Our site also provides a great deal of free information on Illinois medical malpractice which hopefully can guide your attorney search or aid your general knowledge of the law. This page discusses the failure to diagnose cancer.
In Illinois, medical malpractice claims are commonly filed against doctors for a failure to diagnose a medical problem. We often get calls from people pertaining to a doctor's failure to diagnose cancer.
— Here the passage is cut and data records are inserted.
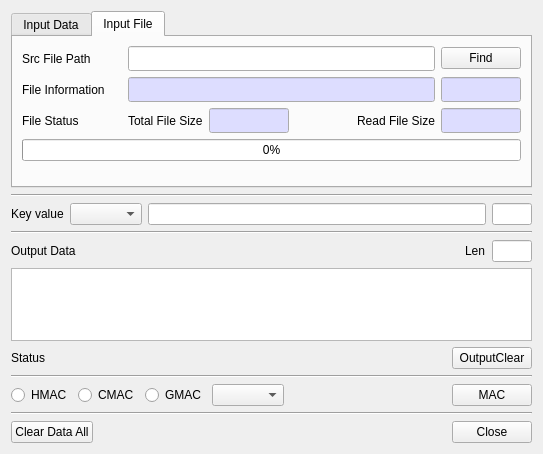
Qt form BerEditor/gen_mac_dlg.ui (jykim74/BerEditor) before a commit.
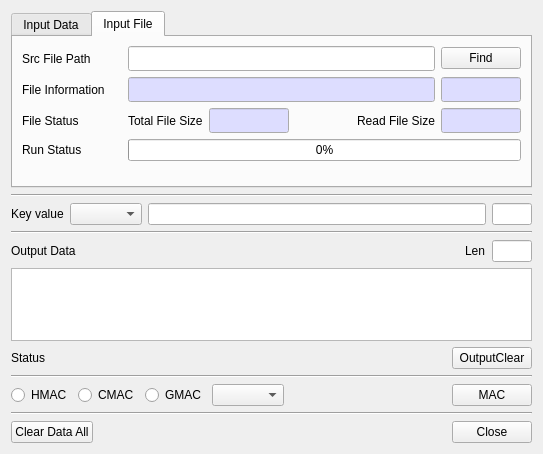
The same form after that commit.

```diff
--- a/BerEditor/gen_mac_dlg.ui
+++ b/BerEditor/gen_mac_dlg.ui
@@ -517,13 +517,32 @@
        </item>
        <item>
         <layout class="QGridLayout" name="gridLayout_10">
-         <item row="0" column="0">
+         <item row="0" column="1">
           <widget class="QProgressBar" name="mMACProgBar">
            <property name="value">
             <number>0</number>
            </property>
           </widget>
          </item>
+         <item row="0" column="0">
+          <widget class="QLabel" name="label_11">
+           <property name="minimumSize">
+            <size>
+             <width>100</width>
+             <height>0</height>
+            </size>
+           </property>
+           <property name="maximumSize">
+            <size>
+             <width>100</width>
+             <height>16777215</height>
+            </size>
+           </property>
+           <property name="text">
+            <string>Run Status</string>
+           </property>
+          </widget>
+         </item>
         </layout>
        </item>
        <item>
```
There are over 100 different types of cancer, but some of the more commonly undiagnosed types are:
- Breast cancer
- Ovarian cancer
- Lung cancer
- Cervical cancer
- Prostate cancer; and
- Colon cancer
To have a case against a doctor for failure to diagnose, you must provide proof that you indeed saw the doctor, that the reason you went to see the doctor to begin with reasonably related to the cancer you now have (for instance, it would be unrelated if you saw the doctor because of knee pain, and then a few months later you found out that you had breast cancer, and you had no signs of the cancer at the time you saw this doctor), and that this failure related to a change in your condition.
Regarding this last point, typically a doctor is only liable to you if the difference in time between the missed diagnosis and the eventual diagnosis affected the end result of your condition (or a relative who had the unfortunate end result of death, for example). The standard time gap that effectuates this end result change is a six-month delay between the missed diagnosis and the eventual diagnosis. Though this is the standard from a scientific standpoint, it is not absolute. Factors such as the type of cancer diagnosed and the stage at which you would have been diagnosed versus the stage at which you were eventually diagnosed can affect this standard.
It is important to remember that in malpractice cases, it is not what could have happened to you because of an error in diagnosing you that is important, but what did happen. If you can't within a reasonable degree of medical certainty (shown through expert medical testimony) prove that had the doctor acted properly your eventual outcome would have been different you would have no case.
Suing a physician or other medical professional for failing to diagnose cancer is one of the most difficult, hard fought lawsuits to pursue, we think that it is imperative that any attorney you hire demonstrate a track record of success in similar cases and have reliable, credible experts who can review all of your relevant medical records. If you have any questions about Illinois medical malpractice laws or would like to find an attorney that can answer your questions or evaluate your case, please contact us at any time.